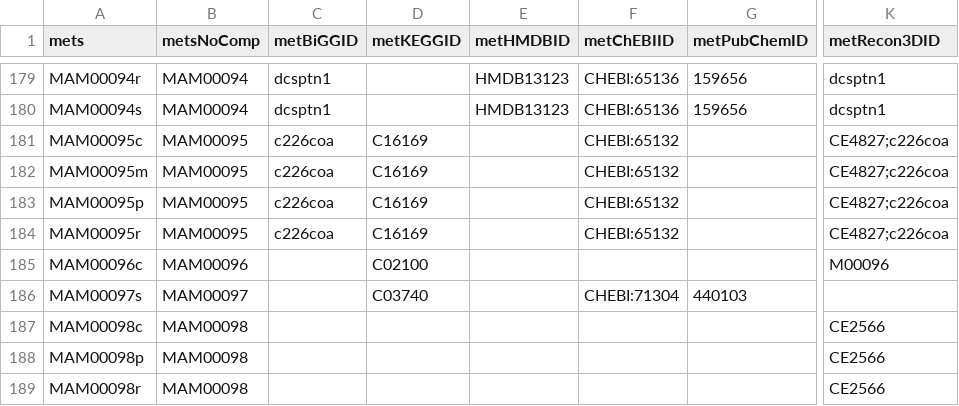
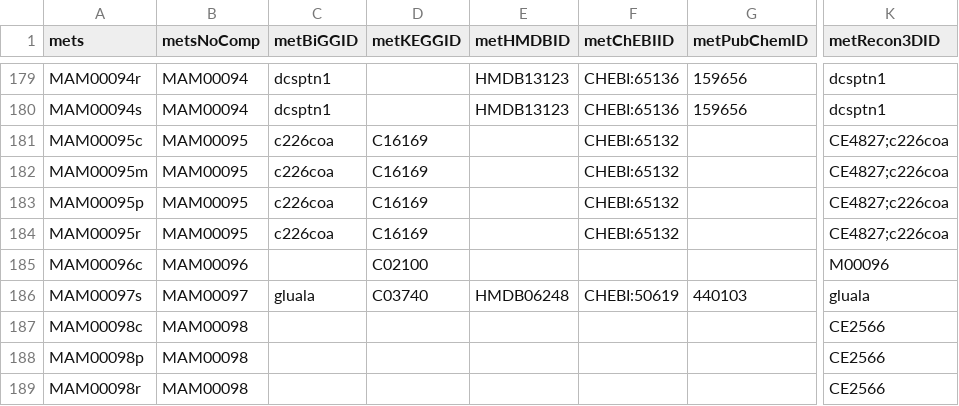
Before and after one commit to SysBioChalmers/Human-GEM, a TSV file: model/metabolites.tsv, drawn as a sheet; only a part is shown, gaps mark what is left out; the diff names each change by its address in the sheet, - before the commit and + after, or states it on an @@ line.

Commit message:
reverting to previous state of the metabolites.tsv file without modification on MAM00097

```diff
--- a/model/metabolites.tsv
+++ b/model/metabolites.tsv
-C186 (metBiGGID): (empty)
+C186 (metBiGGID): gluala
-E186 (metHMDBID): (empty)
+E186 (metHMDBID): HMDB06248
-F186 (metChEBIID): CHEBI:71304
+F186 (metChEBIID): CHEBI:50619
-K186 (metRecon3DID): (empty)
+K186 (metRecon3DID): gluala
```
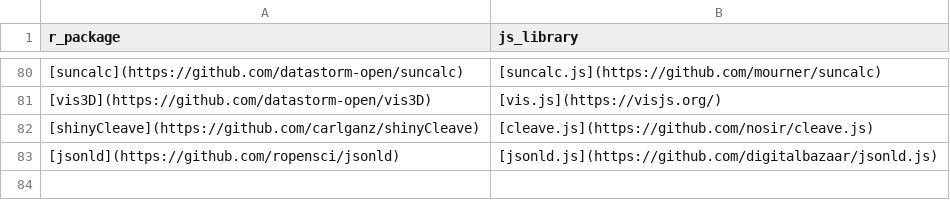
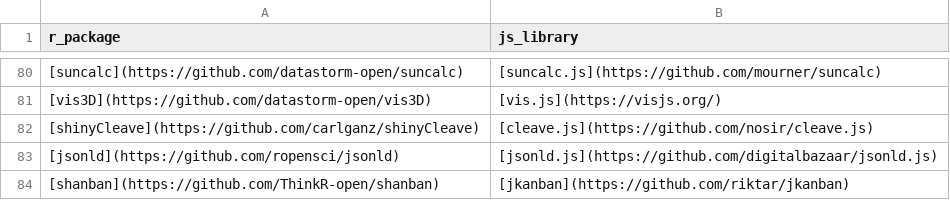
Before and after one commit to etiennebacher/awesome-R-JS-adaptation, a CSV file: other_packages.csv, drawn as a sheet; only a part is shown, gaps mark what is left out.

Commit message:
Update other_packages.csv

```diff
--- a/other_packages.csv
+++ b/other_packages.csv
@@ -83 +83,2 @@ r_package,js_library
 [jsonld](https://github.com/ropensci/jsonld),[jsonld.js](https://github.com/digitalbazaar/jsonld.js)
+[shanban](https://github.com/ThinkR-open/shanban),[jkanban](https://github.com/riktar/jkanban)
```
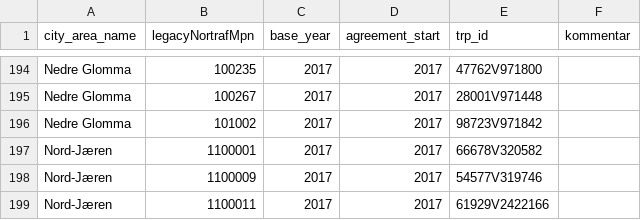
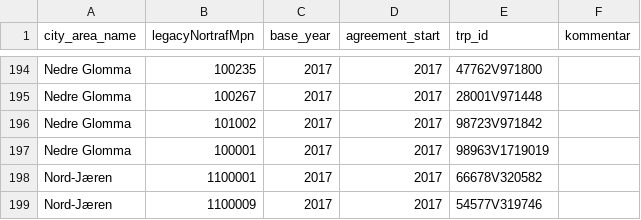
Before and after one commit to snohan/byindeks, a CSV file: data_points_raw/cities_points.csv, drawn as a sheet; only a part is shown, gaps mark what is left out; the shorter side is filled out with more unchanged rows; the diff names each change by its address in the sheet, - before the commit and + after, or states it on an @@ line.

Commit message:
Raw and tidy data for Nedre Glomma.

```diff
--- a/data_points_raw/cities_points.csv
+++ b/data_points_raw/cities_points.csv
+row 197: Nedre Glomma | 100001 | 2017 | 2017 | 98963V1719019
```
Also changed, not shown: 11 other files.
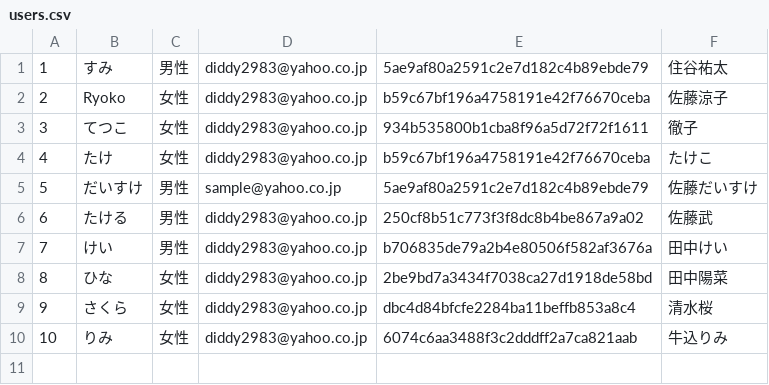
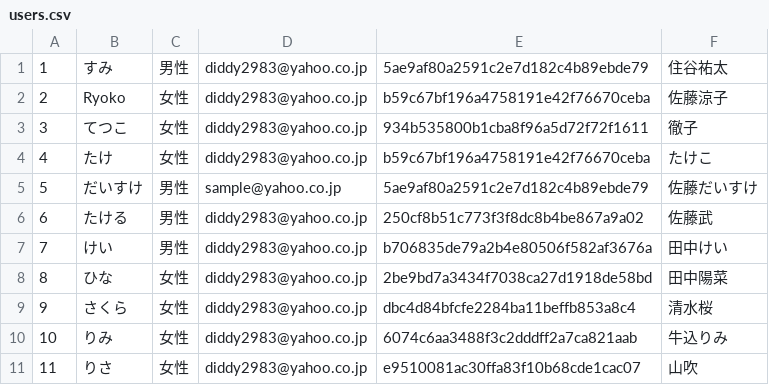
Before and after one commit to sumugit/matching_site, a CSV file: csv/users.csv, drawn as a sheet.

```diff
--- a/csv/users.csv
+++ b/csv/users.csv
@@ -10 +10,2 @@
 10,りみ,女性,diddy2983@yahoo.co.jp,6074c6aa3488f3c2dddff2a7ca821aab,牛込りみ
+11,りさ,女性,diddy2983@yahoo.co.jp,e9510081ac30ffa83f10b68cde1cac07,山吹
```
Also changed, not shown: csv/profile.csv, 6 other files.
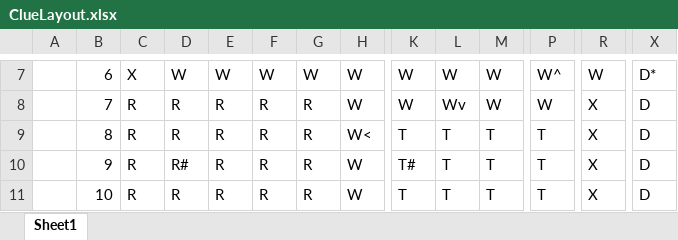
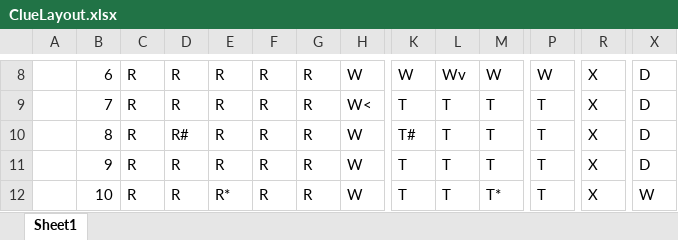
Before and after one commit to cwells611/ClueGame, an Excel workbook: ClueLayout.xlsx, sheet Sheet1, drawn as a sheet; only a part is shown, gaps mark what is left out; values as stored, in another font and other column widths than the file's, no cell formats; addresses are those after the commit; the diff covers the shown part only; the diff names each change by its address in the sheet, - before the commit and + after, or states it on an @@ line.

```diff
--- a/ClueLayout.xlsx (sheet Sheet1)
+++ b/ClueLayout.xlsx (sheet Sheet1)
-C8: X
+C8: R
-D8: W
+D8: R
-E8: W
+E8: R
-F8: W
+F8: R
-G8: W
+G8: R
-L8: W
+L8: Wv
-P8: W^
+P8: W
-R8: W
+R8: X
-X8: D*
+X8: D
-H9: W
+H9: W<
-K9: W
+K9: T
-L9: Wv
+L9: T
-M9: W
+M9: T
-P9: W
+P9: T
-D10: R
+D10: R#
-H10: W<
+H10: W
-K10: T
+K10: T#
-D11: R#
+D11: R
-K11: T#
+K11: T
-E12: R
+E12: R*
-M12: T
+M12: T*
-X12: D
+X12: W
```
Also changed, not shown: 2 added rows, 2 removed rows and 136 edited cells elsewhere in this sheet, cell formats, 2 other files.
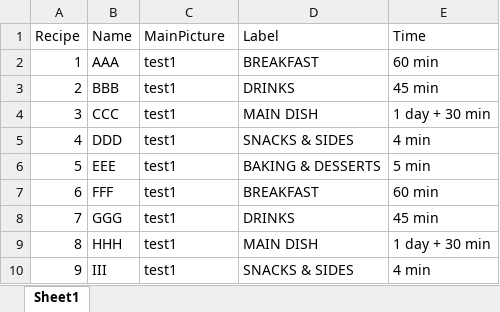
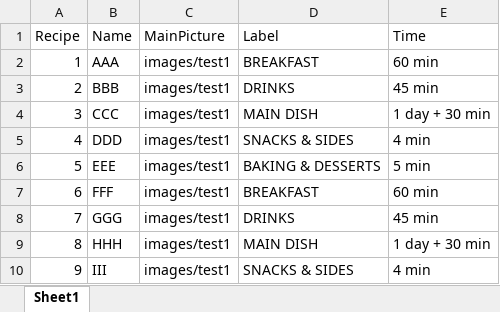
Before and after one commit to PetaJanata/cookbook, an Excel workbook: recipes.xlsx, sheet Sheet1, drawn as a sheet; values as stored, in another font and other column widths than the file's, no borders; the diff names each change by its address in the sheet, - before the commit and + after, or states it on an @@ line.

Commit message:
Add files via upload

```diff
--- a/recipes.xlsx (sheet Sheet1)
+++ b/recipes.xlsx (sheet Sheet1)
-C2:C10 (MainPicture): test1
+C2:C10 (MainPicture): images/test1
```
_ _ _ _
Task brief:
Pictures within the entries must not be reproduced; everything else is to be restated verbatim.

Task answer:
Before and after one commit to SysBioChalmers/Human-GEM, a TSV file: model/metabolites.tsv, drawn as a sheet; only a part is shown, gaps mark what is left out; the diff names each change by its address in the sheet, - before the commit and + after, or states it on an @@ line.

Commit message:
reverting to previous state of the metabolites.tsv file without modification on MAM00097

```diff
--- a/model/metabolites.tsv
+++ b/model/metabolites.tsv
-C186 (metBiGGID): (empty)
+C186 (metBiGGID): gluala
-E186 (metHMDBID): (empty)
+E186 (metHMDBID): HMDB06248
-F186 (metChEBIID): CHEBI:71304
+F186 (metChEBIID): CHEBI:50619
-K186 (metRecon3DID): (empty)
+K186 (metRecon3DID): gluala
```
Before and after one commit to etiennebacher/awesome-R-JS-adaptation, a CSV file: other_packages.csv, drawn as a sheet; only a part is shown, gaps mark what is left out.

Commit message:
Update other_packages.csv

```diff
--- a/other_packages.csv
+++ b/other_packages.csv
@@ -83 +83,2 @@ r_package,js_library
 [jsonld](https://github.com/ropensci/jsonld),[jsonld.js](https://github.com/digitalbazaar/jsonld.js)
+[shanban](https://github.com/ThinkR-open/shanban),[jkanban](https://github.com/riktar/jkanban)
```
Before and after one commit to snohan/byindeks, a CSV file: data_points_raw/cities_points.csv, drawn as a sheet; only a part is shown, gaps mark what is left out; the shorter side is filled out with more unchanged rows; the diff names each change by its address in the sheet, - before the commit and + after, or states it on an @@ line.

Commit message:
Raw and tidy data for Nedre Glomma.

```diff
--- a/data_points_raw/cities_points.csv
+++ b/data_points_raw/cities_points.csv
+row 197: Nedre Glomma | 100001 | 2017 | 2017 | 98963V1719019
```
Also changed, not shown: 11 other files.
Before and after one commit to sumugit/matching_site, a CSV file: csv/users.csv, drawn as a sheet.

```diff
--- a/csv/users.csv
+++ b/csv/users.csv
@@ -10 +10,2 @@
 10,りみ,女性,diddy2983@yahoo.co.jp,6074c6aa3488f3c2dddff2a7ca821aab,牛込りみ
+11,りさ,女性,diddy2983@yahoo.co.jp,e9510081ac30ffa83f10b68cde1cac07,山吹
```
Also changed, not shown: csv/profile.csv, 6 other files.
Before and after one commit to cwells611/ClueGame, an Excel workbook: ClueLayout.xlsx, sheet Sheet1, drawn as a sheet; only a part is shown, gaps mark what is left out; values as stored, in another font and other column widths than the file's, no cell formats; addresses are those after the commit; the diff covers the shown part only; the diff names each change by its address in the sheet, - before the commit and + after, or states it on an @@ line.

```diff
--- a/ClueLayout.xlsx (sheet Sheet1)
+++ b/ClueLayout.xlsx (sheet Sheet1)
-C8: X
+C8: R
-D8: W
+D8: R
-E8: W
+E8: R
-F8: W
+F8: R
-G8: W
+G8: R
-L8: W
+L8: Wv
-P8: W^
+P8: W
-R8: W
+R8: X
-X8: D*
+X8: D
-H9: W
+H9: W<
-K9: W
+K9: T
-L9: Wv
+L9: T
-M9: W
+M9: T
-P9: W
+P9: T
-D10: R
+D10: R#
-H10: W<
+H10: W
-K10: T
+K10: T#
-D11: R#
+D11: R
-K11: T#
+K11: T
-E12: R
+E12: R*
-M12: T
+M12: T*
-X12: D
+X12: W
```
Also changed, not shown: 2 added rows, 2 removed rows and 136 edited cells elsewhere in this sheet, cell formats, 2 other files.
Before and after one commit to PetaJanata/cookbook, an Excel workbook: recipes.xlsx, sheet Sheet1, drawn as a sheet; values as stored, in another font and other column widths than the file's, no borders; the diff names each change by its address in the sheet, - before the commit and + after, or states it on an @@ line.

Commit message:
Add files via upload

```diff
--- a/recipes.xlsx (sheet Sheet1)
+++ b/recipes.xlsx (sheet Sheet1)
-C2:C10 (MainPicture): test1
+C2:C10 (MainPicture): images/test1
```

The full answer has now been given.